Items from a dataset

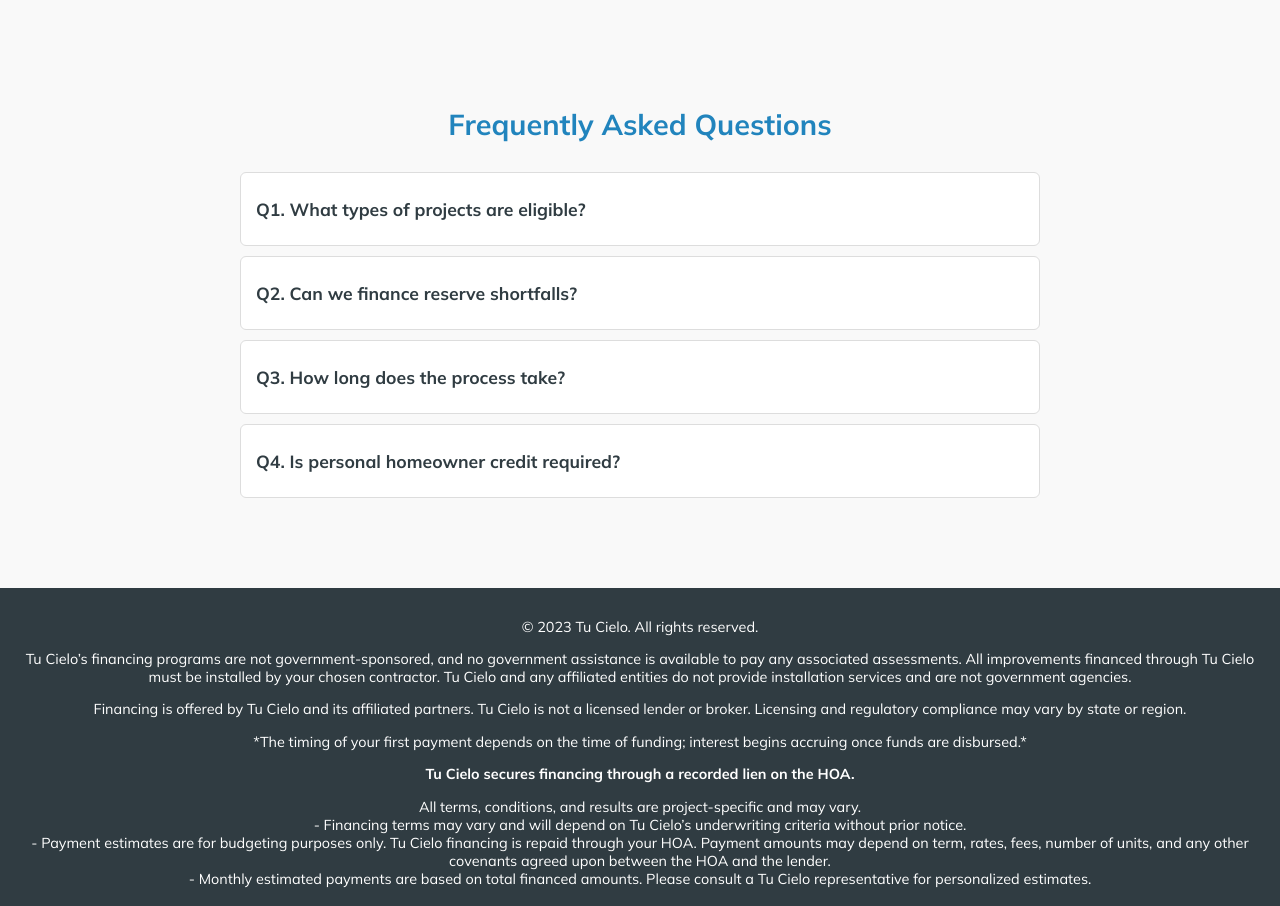
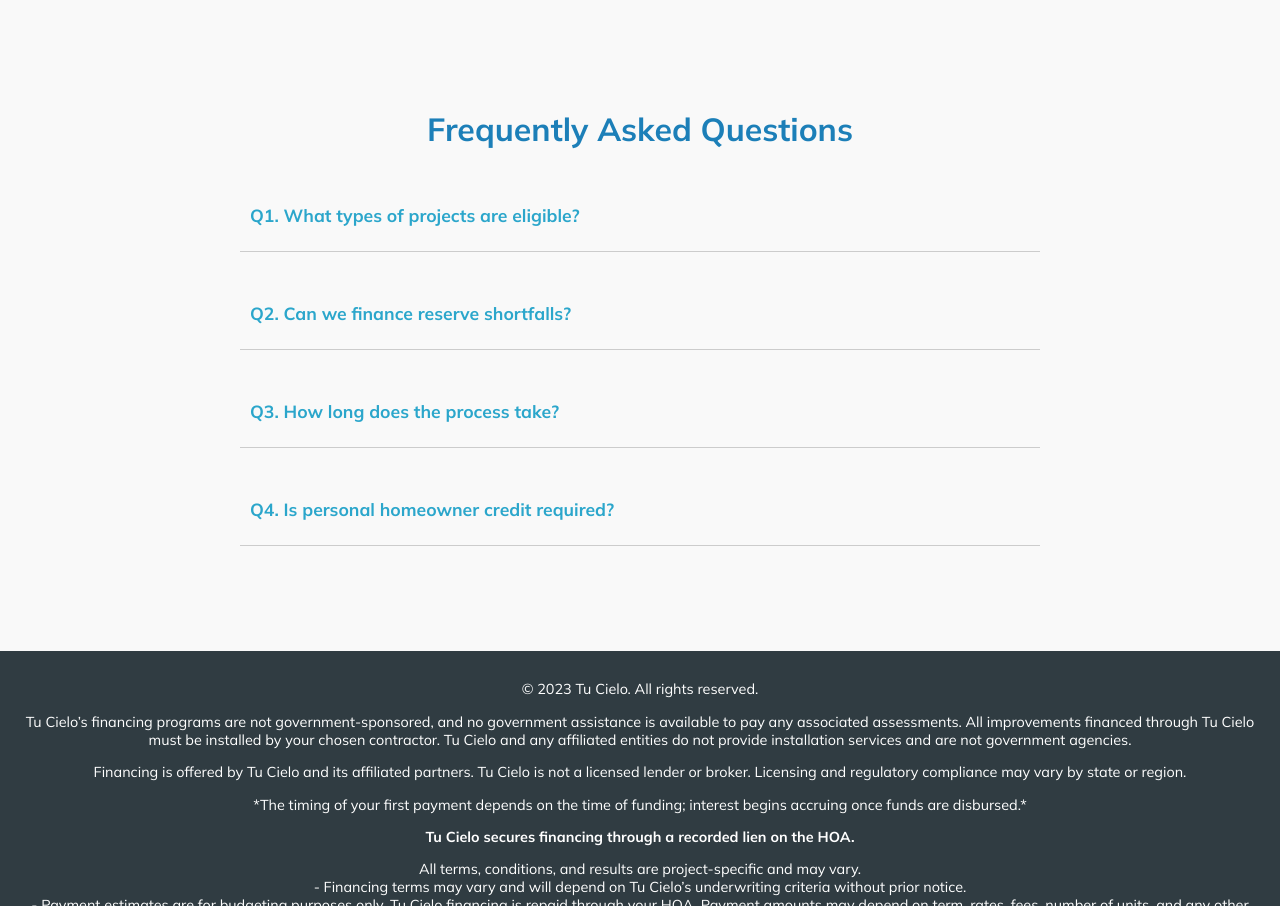
Before and after one commit to MetaCapFin/tu-cielo-site, a React (Create React App) app: page / in a window 1280 px wide. Shown: the part 2697-3603 px from the top of the page. Built offline with nearby package versions, Linux system fonts and the light colour scheme.

Commit message:
Update FAQSection.css

```diff
--- a/src/FAQSection.css
+++ b/src/FAQSection.css
@@ -1,36 +1,60 @@
 .faq-section {
   padding: 40px 20px;
-  background-color: #f9f9f9;
+  max-width: 800px;
+  margin: 0 auto;
   font-family: 'Mulish', sans-serif;
 }
 
 .faq-section h2 {
   text-align: center;
+  font-size: 2rem;
   margin-bottom: 30px;
-  font-size: 1.8rem;
-  color: #2184BD;
+  color: #1C7FB8;
 }
 
 .faq-item {
-  background: white;
-  margin-bottom: 10px;
-  border: 1px solid #ddd;
-  border-radius: 6px;
+  border-bottom: 1px solid #ccc;
+  padding: 15px 10px;
   cursor: pointer;
-  padding: 15px;
-  transition: background-color 0.3s ease;
+  transition: background 0.3s ease;
 }
 
 .faq-item:hover {
-  background-color: #f0f8ff;
+  background: #f4f4f4;
 }
 
 .faq-question {
   font-weight: bold;
-  color: #303c42;
+  font-size: 1.1rem;
 }
 
 .faq-answer {
   margin-top: 10px;
-  color: #555;
+  color: #333;
+  font-size: 1rem;
+  animation: fadeIn 0.3s ease-in;
 }
+
+@keyframes fadeIn {
+  from { opacity: 0; transform: translateY(-5px); }
+  to { opacity: 1; transform: translateY(0); }
+}
+
+.back-home-button {
+  display: block;
+  margin: 40px auto 0 auto;
+  padding: 12px 24px;
+  background: linear-gradient(to bottom left, #2184BD, #1C7FB8);
+  color: white;
+  border: none;
+  border-radius: 6px;
+  cursor: pointer;
+  font-size: 1rem;
+  transition: all 0.3s ease;
+}
+
+.back-home-button:hover {
+  background: white;
+  color: #1C7FB8;
+  border: 1px solid #1C7FB8;
+}
```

Description of the task:
If an entry contains a picture, leave it out and repeat the rest exactly.

Response to the task:
Before and after one commit to MetaCapFin/tu-cielo-site, a React (Create React App) app: page / in a window 1280 px wide. Shown: the part 2697-3603 px from the top of the page. Built offline with nearby package versions, Linux system fonts and the light colour scheme.

Commit message:
Update FAQSection.css

```diff
--- a/src/FAQSection.css
+++ b/src/FAQSection.css
@@ -1,36 +1,60 @@
 .faq-section {
   padding: 40px 20px;
-  background-color: #f9f9f9;
+  max-width: 800px;
+  margin: 0 auto;
   font-family: 'Mulish', sans-serif;
 }
 
 .faq-section h2 {
   text-align: center;
+  font-size: 2rem;
   margin-bottom: 30px;
-  font-size: 1.8rem;
-  color: #2184BD;
+  color: #1C7FB8;
 }
 
 .faq-item {
-  background: white;
-  margin-bottom: 10px;
-  border: 1px solid #ddd;
-  border-radius: 6px;
+  border-bottom: 1px solid #ccc;
+  padding: 15px 10px;
   cursor: pointer;
-  padding: 15px;
-  transition: background-color 0.3s ease;
+  transition: background 0.3s ease;
 }
 
 .faq-item:hover {
-  background-color: #f0f8ff;
+  background: #f4f4f4;
 }
 
 .faq-question {
   font-weight: bold;
-  color: #303c42;
+  font-size: 1.1rem;
 }
 
 .faq-answer {
   margin-top: 10px;
-  color: #555;
+  color: #333;
+  font-size: 1rem;
+  animation: fadeIn 0.3s ease-in;
 }
+
+@keyframes fadeIn {
+  from { opacity: 0; transform: translateY(-5px); }
+  to { opacity: 1; transform: translateY(0); }
+}
+
+.back-home-button {
+  display: block;
+  margin: 40px auto 0 auto;
+  padding: 12px 24px;
+  background: linear-gradient(to bottom left, #2184BD, #1C7FB8);
+  color: white;
+  border: none;
+  border-radius: 6px;
+  cursor: pointer;
+  font-size: 1rem;
+  transition: all 0.3s ease;
+}
+
+.back-home-button:hover {
+  background: white;
+  color: #1C7FB8;
+  border: 1px solid #1C7FB8;
+}
```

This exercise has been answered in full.